2 Department of Pharmacy, Aurora BayCare Medical Center, Green Bay, WI, USA.



To improve allergy history documentation and increase the use of beta-lactams when appropriate in patients with a reported beta-lactam allergy.


This pre-post study was conducted at a 167-bed tertiary care community hospital and evaluated multidisciplinary interventions on allergy documentation and antibiotic selection. Interventions included education, creation of local practice guidelines, and modified practices for pharmacists and pharmacy technicians. Inpatients with a reported beta-lactam allergy receiving at least 1 antibiotic for >24 hours were included; first admissions were assessed. Primary outcomes were documentation of reaction type and percentage of patients receiving non-beta-lactam therapy. Secondary outcomes included documentation of previously tolerated beta-lactams, modification of non-beta-lactam therapy, discharge antibiotics, and adverse reactions.


A total of 179 patients were included, 91 preintervention and 88 postintervention. No significant differences were observed between the before versus after groups in the percentage of patients with documentation of reaction type (90.1% vs 89.8%, P = .940) or the overall percentage of patients receiving non-beta-lactams (86.8% vs 84.1%, P = .605). However, significantly more patients in the after phase had documentation of previously tolerated beta-lactams (8.8% vs 28.4%, P = .001), and among patients receiving a non-beta-lactam, a greater percentage was subsequently switched to a beta-lactam (11.4% vs 25.7%, P = .022). One allergic reaction was documented during the study, which occurred in the before phase.
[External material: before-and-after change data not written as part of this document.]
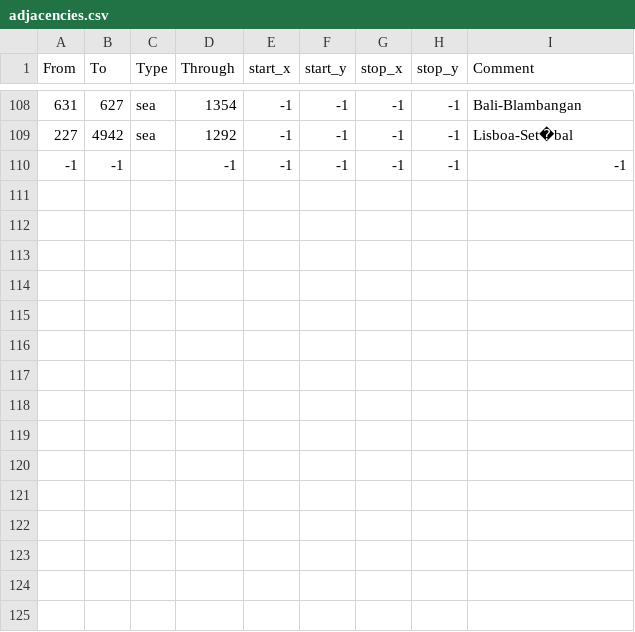
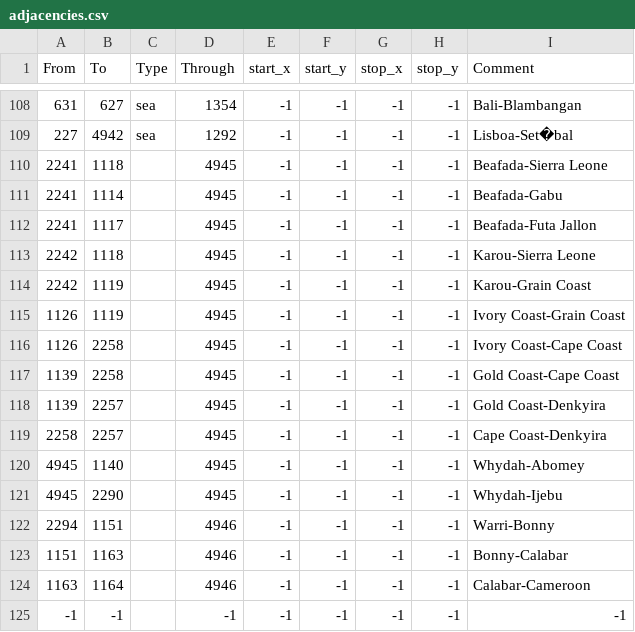
Before and after one commit to MigBat/BeyondTheCape, a CSV file: map/adjacencies.csv, drawn as a sheet; only a part is shown, gaps mark what is left out; the diff names each change by its address in the sheet, - before the commit and + after, or states it on an @@ line.

Commit message:
new provinces adjacencies and positions

```diff
--- a/map/adjacencies.csv
+++ b/map/adjacencies.csv
+row 110: 2241 | 1118 |  | 4945 | -1 | -1 | -1 | -1 | Beafada-Sierra Leone
+row 111: 2241 | 1114 |  | 4945 | -1 | -1 | -1 | -1 | Beafada-Gabu
+row 112: 2241 | 1117 |  | 4945 | -1 | -1 | -1 | -1 | Beafada-Futa Jallon
+row 113: 2242 | 1118 |  | 4945 | -1 | -1 | -1 | -1 | Karou-Sierra Leone
+row 114: 2242 | 1119 |  | 4945 | -1 | -1 | -1 | -1 | Karou-Grain Coast
+row 115: 1126 | 1119 |  | 4945 | -1 | -1 | -1 | -1 | Ivory Coast-Grain Coast
+row 116: 1126 | 2258 |  | 4945 | -1 | -1 | -1 | -1 | Ivory Coast-Cape Coast
+row 117: 1139 | 2258 |  | 4945 | -1 | -1 | -1 | -1 | Gold Coast-Cape Coast
+row 118: 1139 | 2257 |  | 4945 | -1 | -1 | -1 | -1 | Gold Coast-Denkyira
+row 119: 2258 | 2257 |  | 4945 | -1 | -1 | -1 | -1 | Cape Coast-Denkyira
+row 120: 4945 | 1140 |  | 4945 | -1 | -1 | -1 | -1 | Whydah-Abomey
+row 121: 4945 | 2290 |  | 4945 | -1 | -1 | -1 | -1 | Whydah-Ijebu
+row 122: 2294 | 1151 |  | 4946 | -1 | -1 | -1 | -1 | Warri-Bonny
+row 123: 1151 | 1163 |  | 4946 | -1 | -1 | -1 | -1 | Bonny-Calabar
+row 124: 1163 | 1164 |  | 4946 | -1 | -1 | -1 | -1 | Calabar-Cameroon
```
Also changed, not shown: 1 other file.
Multidisciplinary education and local guideline implementation led by pharmacists may improve allergy documentation and antibiotic selection in patients with reported beta-lactam allergies.


antimicrobial stewardship; beta-lactam allergy; drug hypersensitivity; pharmacy clinical service; quality improvement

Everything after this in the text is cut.